LONDON (Reuters) - Manufacturers revved up the pace of activity to a 15-year high last month, according to a survey on Monday, suggesting the economy made a strong start to 2010 after a limp return to growth at the end of last year.
However, a slowdown in the pace of mortgage lending and the first fall in mortgage approvals in more than a year injected some uncertainty about the sustainability of any upturn.
Market reaction to the manufacturing figures was muted as they merely reinforced the widely held view that the Bank of England will announce a pause in its 200 billion pound quantitative easing (QE) programme later this week. The CIPS/Markit manufacturing purchasing managers’ index jumped to 56.7 last month from an upwardly revised 54.6 in December, its highest since October 1994 and well above analysts’ forecasts for a reading of 54.0.
The improvement came after new orders rose at their fastest pace in six years — helped by stronger domestic and export demand — and output growth was the fastest since June 2006.
But analysts questioned the divergence between the PMI surveys and official data, as the PMI has signalled growth for several months but GDP figures showed the economy grew a lacklustre 0.1 percent in the final quarter of 2009.
“At face value (PMI) would appear to imply that the sector is at the start of a new purple patch, which we’re a little bit sceptical about,” said Philip Shaw, economist at Investec.
New orders rose at their fastest pace since January 2004, with an index reading of 60.4, with the improvement driven by the sharpest growth in export orders since data were first collected in 1996, suggesting the weak pound is giving a boost to manufacturers.
And the pick-up in demand meant many firms had to take on more staff, pushing the employment index above the 50-point level that separates expansion from contraction for the first time since April 2008.
There were also signs that inflation pressures are picking up, with input prices rising at the fastest pace since September 2008, reflecting higher commodity prices, while output prices accelerated at their fastest since October 2008.
However, figures from the Bank of England, also published on Monday, suggested money supply growth was still tight, and raised doubts about the sustainability of an upturn.
The central bank’s preferred measure of M4 — excluding intermediate and other financial corporations — dipped 0.5 percent in December, while headline M4 fell at its fastest monthly pace on record.
The Bank of England’s QE scheme was designed to pump money into the economy by buying assets with newly-created money.
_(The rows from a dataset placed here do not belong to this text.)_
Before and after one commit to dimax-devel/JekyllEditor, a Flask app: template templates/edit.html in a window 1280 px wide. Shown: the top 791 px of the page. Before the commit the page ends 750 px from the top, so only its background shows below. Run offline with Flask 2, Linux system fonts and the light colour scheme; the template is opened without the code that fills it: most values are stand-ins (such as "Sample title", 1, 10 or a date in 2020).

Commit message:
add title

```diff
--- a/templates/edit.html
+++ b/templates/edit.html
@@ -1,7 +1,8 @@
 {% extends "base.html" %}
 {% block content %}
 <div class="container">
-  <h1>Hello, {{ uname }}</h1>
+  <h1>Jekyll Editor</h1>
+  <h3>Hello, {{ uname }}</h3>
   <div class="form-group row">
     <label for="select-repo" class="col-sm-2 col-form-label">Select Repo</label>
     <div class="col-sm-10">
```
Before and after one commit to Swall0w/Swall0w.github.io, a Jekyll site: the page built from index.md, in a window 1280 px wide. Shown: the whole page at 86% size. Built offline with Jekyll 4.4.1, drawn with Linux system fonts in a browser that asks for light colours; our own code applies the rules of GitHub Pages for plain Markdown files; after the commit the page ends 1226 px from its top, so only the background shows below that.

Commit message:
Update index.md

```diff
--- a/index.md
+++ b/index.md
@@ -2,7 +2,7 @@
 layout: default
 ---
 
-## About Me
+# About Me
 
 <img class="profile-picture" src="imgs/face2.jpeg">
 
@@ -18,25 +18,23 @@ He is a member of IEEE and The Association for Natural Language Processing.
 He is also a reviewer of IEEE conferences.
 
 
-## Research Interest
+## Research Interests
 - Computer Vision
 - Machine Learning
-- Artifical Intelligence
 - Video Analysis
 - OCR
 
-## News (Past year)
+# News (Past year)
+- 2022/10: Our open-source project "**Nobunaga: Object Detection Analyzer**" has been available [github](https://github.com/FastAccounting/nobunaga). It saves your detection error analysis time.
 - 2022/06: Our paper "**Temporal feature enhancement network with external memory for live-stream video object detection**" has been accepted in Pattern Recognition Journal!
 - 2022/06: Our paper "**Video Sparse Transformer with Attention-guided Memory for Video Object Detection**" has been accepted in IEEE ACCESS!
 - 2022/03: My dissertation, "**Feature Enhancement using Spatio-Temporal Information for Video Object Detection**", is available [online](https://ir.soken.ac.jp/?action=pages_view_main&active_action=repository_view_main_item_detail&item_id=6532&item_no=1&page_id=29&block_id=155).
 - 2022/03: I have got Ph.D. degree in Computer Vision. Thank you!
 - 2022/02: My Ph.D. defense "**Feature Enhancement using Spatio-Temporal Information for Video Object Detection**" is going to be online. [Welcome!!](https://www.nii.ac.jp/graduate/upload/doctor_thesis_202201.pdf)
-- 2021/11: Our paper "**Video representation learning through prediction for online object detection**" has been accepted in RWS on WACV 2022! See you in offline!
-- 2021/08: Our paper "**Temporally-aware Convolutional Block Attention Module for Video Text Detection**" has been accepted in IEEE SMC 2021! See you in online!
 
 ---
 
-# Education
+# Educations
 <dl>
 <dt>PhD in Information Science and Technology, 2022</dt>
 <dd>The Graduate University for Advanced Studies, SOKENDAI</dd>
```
The number of loans approved for house purchase fell to 59,023 in December from 60,045 in November, while mortgage lending growth also eased.
“While the factory figures are encouraging, it is difficult to peg recovery hopes on one month’s exporters’ data when domestic liquidity and demand conditions remain depressed at the peak of the policy stimulus,” said Lena Komileva, G7 market economist at Tullet Prebon.
“With the BoE widely expected to stop asset purchases this week, consumers face considerable uncertainty given the prospect of a higher cost of living, higher mortgage rates, and higher taxes, which puts the sustainability of the recovery at risk in the later part of the year.”
* Detailed PMI data are only available under licence from Markit and customers need to apply to Markit for a licence. For more details, see www.markit.com/ or call Markit on +44 20 7260 2454
Editing by Mike Peacock